= Problem to solve =
Would you copy the lines below exactly and omit the images?

....

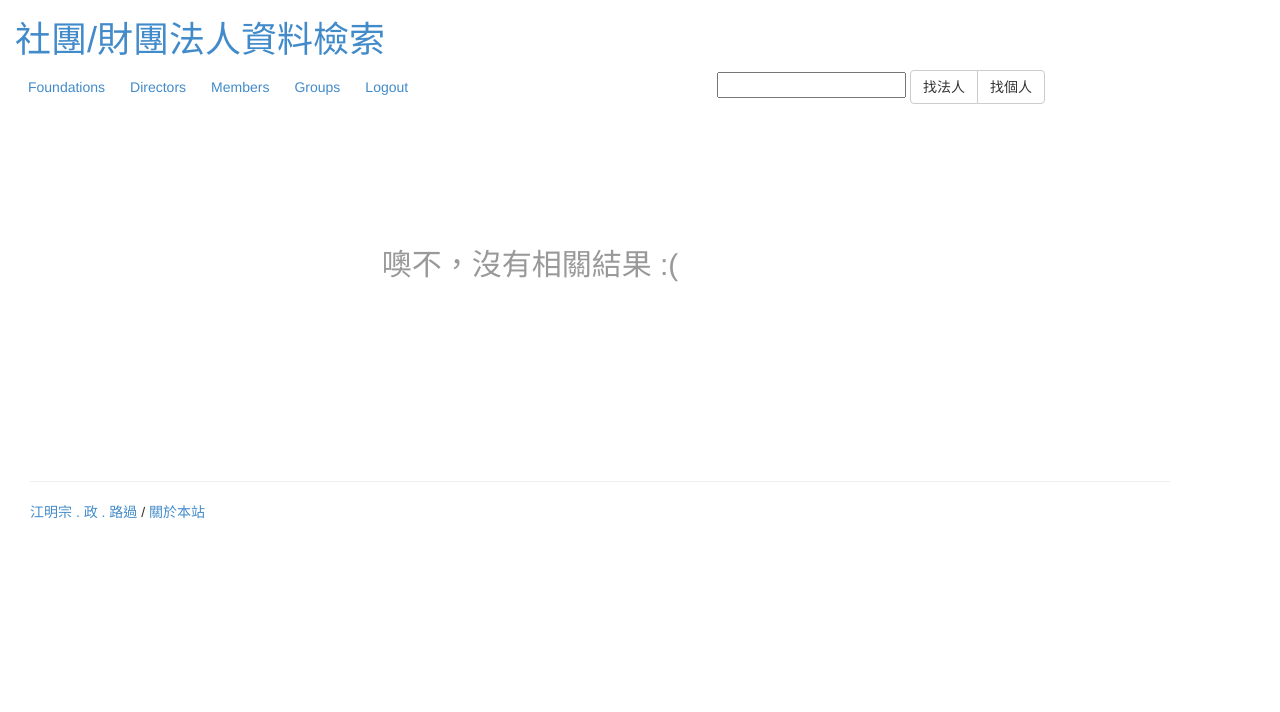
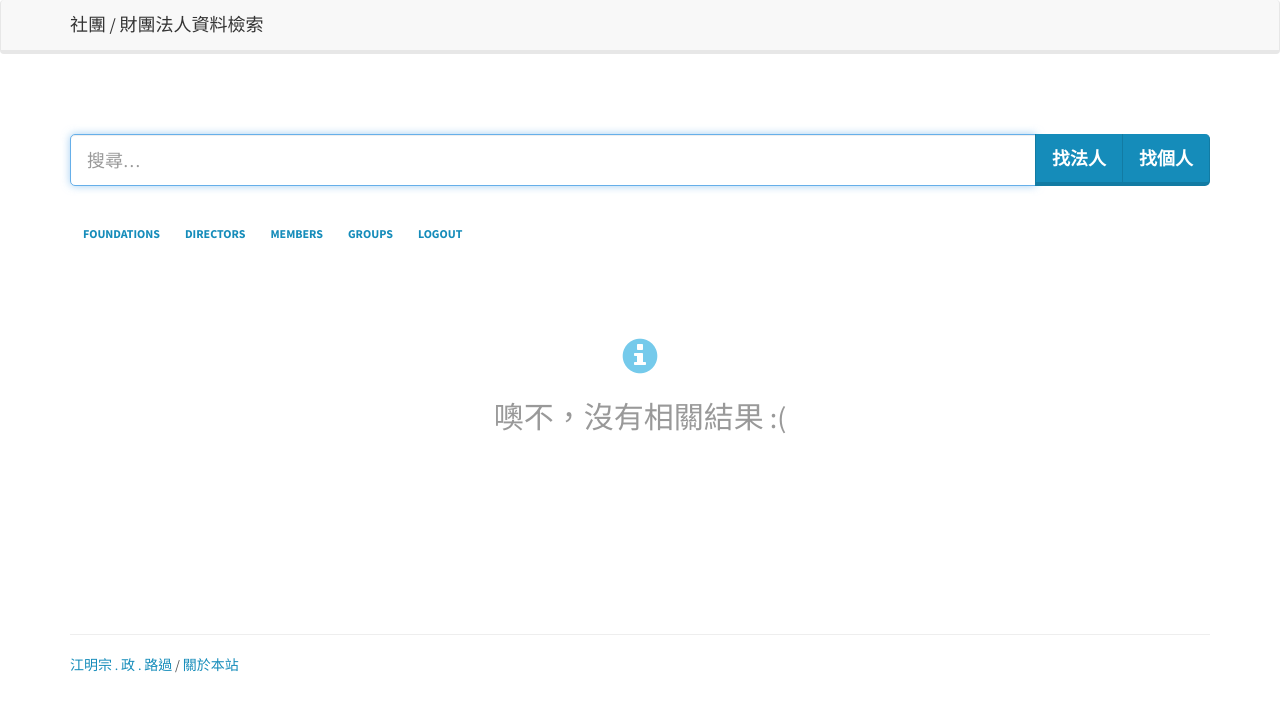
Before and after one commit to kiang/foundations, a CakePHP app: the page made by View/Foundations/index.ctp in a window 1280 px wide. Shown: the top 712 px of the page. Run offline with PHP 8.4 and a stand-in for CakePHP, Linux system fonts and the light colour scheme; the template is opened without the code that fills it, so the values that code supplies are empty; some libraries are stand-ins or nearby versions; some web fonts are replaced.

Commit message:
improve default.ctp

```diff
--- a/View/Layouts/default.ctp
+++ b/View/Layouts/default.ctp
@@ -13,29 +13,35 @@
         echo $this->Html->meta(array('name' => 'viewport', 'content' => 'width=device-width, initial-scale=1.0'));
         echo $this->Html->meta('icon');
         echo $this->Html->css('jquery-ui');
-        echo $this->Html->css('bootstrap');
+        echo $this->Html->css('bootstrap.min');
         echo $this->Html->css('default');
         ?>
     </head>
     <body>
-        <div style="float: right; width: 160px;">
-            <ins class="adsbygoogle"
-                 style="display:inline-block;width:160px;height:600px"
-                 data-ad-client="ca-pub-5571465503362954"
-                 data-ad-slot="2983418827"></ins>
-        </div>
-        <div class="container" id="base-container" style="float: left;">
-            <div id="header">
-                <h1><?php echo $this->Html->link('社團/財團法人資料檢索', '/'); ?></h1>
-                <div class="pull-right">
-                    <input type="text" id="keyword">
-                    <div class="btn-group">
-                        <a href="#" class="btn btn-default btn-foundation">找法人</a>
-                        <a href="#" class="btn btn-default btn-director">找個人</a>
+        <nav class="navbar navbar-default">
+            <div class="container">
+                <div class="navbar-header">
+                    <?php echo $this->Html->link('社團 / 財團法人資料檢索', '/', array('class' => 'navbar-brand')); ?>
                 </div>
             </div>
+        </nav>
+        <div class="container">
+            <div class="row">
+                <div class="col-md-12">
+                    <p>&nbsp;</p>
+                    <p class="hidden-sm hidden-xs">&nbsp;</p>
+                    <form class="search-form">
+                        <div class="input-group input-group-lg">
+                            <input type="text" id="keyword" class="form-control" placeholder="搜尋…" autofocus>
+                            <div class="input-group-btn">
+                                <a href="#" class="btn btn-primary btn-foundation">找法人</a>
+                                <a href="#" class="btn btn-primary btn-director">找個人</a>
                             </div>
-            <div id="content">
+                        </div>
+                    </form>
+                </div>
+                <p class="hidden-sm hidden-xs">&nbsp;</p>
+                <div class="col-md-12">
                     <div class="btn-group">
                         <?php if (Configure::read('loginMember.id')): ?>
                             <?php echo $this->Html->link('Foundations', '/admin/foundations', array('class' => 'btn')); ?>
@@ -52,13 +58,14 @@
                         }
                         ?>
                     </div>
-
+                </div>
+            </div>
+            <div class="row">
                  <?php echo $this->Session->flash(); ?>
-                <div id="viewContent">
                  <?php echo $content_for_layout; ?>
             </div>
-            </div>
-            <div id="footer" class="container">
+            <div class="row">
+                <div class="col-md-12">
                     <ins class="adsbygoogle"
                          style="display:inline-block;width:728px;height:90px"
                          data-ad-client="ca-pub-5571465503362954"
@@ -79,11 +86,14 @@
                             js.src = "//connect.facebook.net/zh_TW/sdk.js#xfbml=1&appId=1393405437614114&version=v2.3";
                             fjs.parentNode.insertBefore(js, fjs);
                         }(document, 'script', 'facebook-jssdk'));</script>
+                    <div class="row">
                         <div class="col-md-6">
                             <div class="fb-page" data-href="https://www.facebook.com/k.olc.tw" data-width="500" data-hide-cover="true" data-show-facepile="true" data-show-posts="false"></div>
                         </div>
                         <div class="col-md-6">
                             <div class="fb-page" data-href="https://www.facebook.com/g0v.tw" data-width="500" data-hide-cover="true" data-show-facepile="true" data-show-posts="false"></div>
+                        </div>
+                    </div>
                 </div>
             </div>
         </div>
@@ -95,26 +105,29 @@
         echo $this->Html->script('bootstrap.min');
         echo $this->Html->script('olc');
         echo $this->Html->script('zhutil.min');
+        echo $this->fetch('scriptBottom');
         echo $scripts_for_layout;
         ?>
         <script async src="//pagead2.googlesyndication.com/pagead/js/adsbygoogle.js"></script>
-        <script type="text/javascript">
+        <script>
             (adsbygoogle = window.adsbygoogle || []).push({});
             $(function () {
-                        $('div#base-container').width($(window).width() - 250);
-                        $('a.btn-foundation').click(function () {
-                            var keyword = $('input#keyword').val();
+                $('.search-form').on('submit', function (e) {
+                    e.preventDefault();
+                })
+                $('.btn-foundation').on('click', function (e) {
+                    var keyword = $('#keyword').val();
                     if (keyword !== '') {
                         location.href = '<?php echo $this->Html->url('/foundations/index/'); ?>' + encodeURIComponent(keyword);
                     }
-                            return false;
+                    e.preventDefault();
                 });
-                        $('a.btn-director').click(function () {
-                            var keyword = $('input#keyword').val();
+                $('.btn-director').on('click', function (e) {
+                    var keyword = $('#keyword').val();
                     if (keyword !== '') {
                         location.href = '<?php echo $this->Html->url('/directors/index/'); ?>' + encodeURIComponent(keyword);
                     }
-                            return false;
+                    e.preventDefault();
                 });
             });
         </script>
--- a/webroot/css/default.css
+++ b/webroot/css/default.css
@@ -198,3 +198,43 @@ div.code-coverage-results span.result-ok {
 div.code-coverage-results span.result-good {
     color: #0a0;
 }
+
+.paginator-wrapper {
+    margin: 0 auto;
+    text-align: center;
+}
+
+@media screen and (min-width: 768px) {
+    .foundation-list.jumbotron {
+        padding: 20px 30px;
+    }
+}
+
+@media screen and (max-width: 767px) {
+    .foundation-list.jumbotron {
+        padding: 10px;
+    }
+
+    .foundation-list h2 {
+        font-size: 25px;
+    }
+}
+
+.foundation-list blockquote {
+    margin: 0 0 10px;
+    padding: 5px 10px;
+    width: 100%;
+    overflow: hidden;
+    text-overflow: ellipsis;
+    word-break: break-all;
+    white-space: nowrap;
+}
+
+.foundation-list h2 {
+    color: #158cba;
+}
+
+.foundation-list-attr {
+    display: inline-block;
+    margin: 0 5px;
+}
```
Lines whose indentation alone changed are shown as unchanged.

....

= Your solution =
Before and after one commit to kiang/foundations, a CakePHP app: the page made by View/Foundations/index.ctp in a window 1280 px wide. Shown: the top 712 px of the page. Run offline with PHP 8.4 and a stand-in for CakePHP, Linux system fonts and the light colour scheme; the template is opened without the code that fills it, so the values that code supplies are empty; some libraries are stand-ins or nearby versions; some web fonts are replaced.

Commit message:
improve default.ctp

```diff
--- a/View/Layouts/default.ctp
+++ b/View/Layouts/default.ctp
@@ -13,29 +13,35 @@
         echo $this->Html->meta(array('name' => 'viewport', 'content' => 'width=device-width, initial-scale=1.0'));
         echo $this->Html->meta('icon');
         echo $this->Html->css('jquery-ui');
-        echo $this->Html->css('bootstrap');
+        echo $this->Html->css('bootstrap.min');
         echo $this->Html->css('default');
         ?>
     </head>
     <body>
-        <div style="float: right; width: 160px;">
-            <ins class="adsbygoogle"
-                 style="display:inline-block;width:160px;height:600px"
-                 data-ad-client="ca-pub-5571465503362954"
-                 data-ad-slot="2983418827"></ins>
-        </div>
-        <div class="container" id="base-container" style="float: left;">
-            <div id="header">
-                <h1><?php echo $this->Html->link('社團/財團法人資料檢索', '/'); ?></h1>
-                <div class="pull-right">
-                    <input type="text" id="keyword">
-                    <div class="btn-group">
-                        <a href="#" class="btn btn-default btn-foundation">找法人</a>
-                        <a href="#" class="btn btn-default btn-director">找個人</a>
+        <nav class="navbar navbar-default">
+            <div class="container">
+                <div class="navbar-header">
+                    <?php echo $this->Html->link('社團 / 財團法人資料檢索', '/', array('class' => 'navbar-brand')); ?>
                 </div>
             </div>
+        </nav>
+        <div class="container">
+            <div class="row">
+                <div class="col-md-12">
+                    <p>&nbsp;</p>
+                    <p class="hidden-sm hidden-xs">&nbsp;</p>
+                    <form class="search-form">
+                        <div class="input-group input-group-lg">
+                            <input type="text" id="keyword" class="form-control" placeholder="搜尋…" autofocus>
+                            <div class="input-group-btn">
+                                <a href="#" class="btn btn-primary btn-foundation">找法人</a>
+                                <a href="#" class="btn btn-primary btn-director">找個人</a>
                             </div>
-            <div id="content">
+                        </div>
+                    </form>
+                </div>
+                <p class="hidden-sm hidden-xs">&nbsp;</p>
+                <div class="col-md-12">
                     <div class="btn-group">
                         <?php if (Configure::read('loginMember.id')): ?>
                             <?php echo $this->Html->link('Foundations', '/admin/foundations', array('class' => 'btn')); ?>
@@ -52,13 +58,14 @@
                         }
                         ?>
                     </div>
-
+                </div>
+            </div>
+            <div class="row">
                  <?php echo $this->Session->flash(); ?>
-                <div id="viewContent">
                  <?php echo $content_for_layout; ?>
             </div>
-            </div>
-            <div id="footer" class="container">
+            <div class="row">
+                <div class="col-md-12">
                     <ins class="adsbygoogle"
                          style="display:inline-block;width:728px;height:90px"
                          data-ad-client="ca-pub-5571465503362954"
@@ -79,11 +86,14 @@
                             js.src = "//connect.facebook.net/zh_TW/sdk.js#xfbml=1&appId=1393405437614114&version=v2.3";
                             fjs.parentNode.insertBefore(js, fjs);
                         }(document, 'script', 'facebook-jssdk'));</script>
+                    <div class="row">
                         <div class="col-md-6">
                             <div class="fb-page" data-href="https://www.facebook.com/k.olc.tw" data-width="500" data-hide-cover="true" data-show-facepile="true" data-show-posts="false"></div>
                         </div>
                         <div class="col-md-6">
                             <div class="fb-page" data-href="https://www.facebook.com/g0v.tw" data-width="500" data-hide-cover="true" data-show-facepile="true" data-show-posts="false"></div>
+                        </div>
+                    </div>
                 </div>
             </div>
         </div>
@@ -95,26 +105,29 @@
         echo $this->Html->script('bootstrap.min');
         echo $this->Html->script('olc');
         echo $this->Html->script('zhutil.min');
+        echo $this->fetch('scriptBottom');
         echo $scripts_for_layout;
         ?>
         <script async src="//pagead2.googlesyndication.com/pagead/js/adsbygoogle.js"></script>
-        <script type="text/javascript">
+        <script>
             (adsbygoogle = window.adsbygoogle || []).push({});
             $(function () {
-                        $('div#base-container').width($(window).width() - 250);
-                        $('a.btn-foundation').click(function () {
-                            var keyword = $('input#keyword').val();
+                $('.search-form').on('submit', function (e) {
+                    e.preventDefault();
+                })
+                $('.btn-foundation').on('click', function (e) {
+                    var keyword = $('#keyword').val();
                     if (keyword !== '') {
                         location.href = '<?php echo $this->Html->url('/foundations/index/'); ?>' + encodeURIComponent(keyword);
                     }
-                            return false;
+                    e.preventDefault();
                 });
-                        $('a.btn-director').click(function () {
-                            var keyword = $('input#keyword').val();
+                $('.btn-director').on('click', function (e) {
+                    var keyword = $('#keyword').val();
                     if (keyword !== '') {
                         location.href = '<?php echo $this->Html->url('/directors/index/'); ?>' + encodeURIComponent(keyword);
                     }
-                            return false;
+                    e.preventDefault();
                 });
             });
         </script>
--- a/webroot/css/default.css
+++ b/webroot/css/default.css
@@ -198,3 +198,43 @@ div.code-coverage-results span.result-ok {
 div.code-coverage-results span.result-good {
     color: #0a0;
 }
+
+.paginator-wrapper {
+    margin: 0 auto;
+    text-align: center;
+}
+
+@media screen and (min-width: 768px) {
+    .foundation-list.jumbotron {
+        padding: 20px 30px;
+    }
+}
+
+@media screen and (max-width: 767px) {
+    .foundation-list.jumbotron {
+        padding: 10px;
+    }
+
+    .foundation-list h2 {
+        font-size: 25px;
+    }
+}
+
+.foundation-list blockquote {
+    margin: 0 0 10px;
+    padding: 5px 10px;
+    width: 100%;
+    overflow: hidden;
+    text-overflow: ellipsis;
+    word-break: break-all;
+    white-space: nowrap;
+}
+
+.foundation-list h2 {
+    color: #158cba;
+}
+
+.foundation-list-attr {
+    display: inline-block;
+    margin: 0 5px;
+}
```
Lines whose indentation alone changed are shown as unchanged.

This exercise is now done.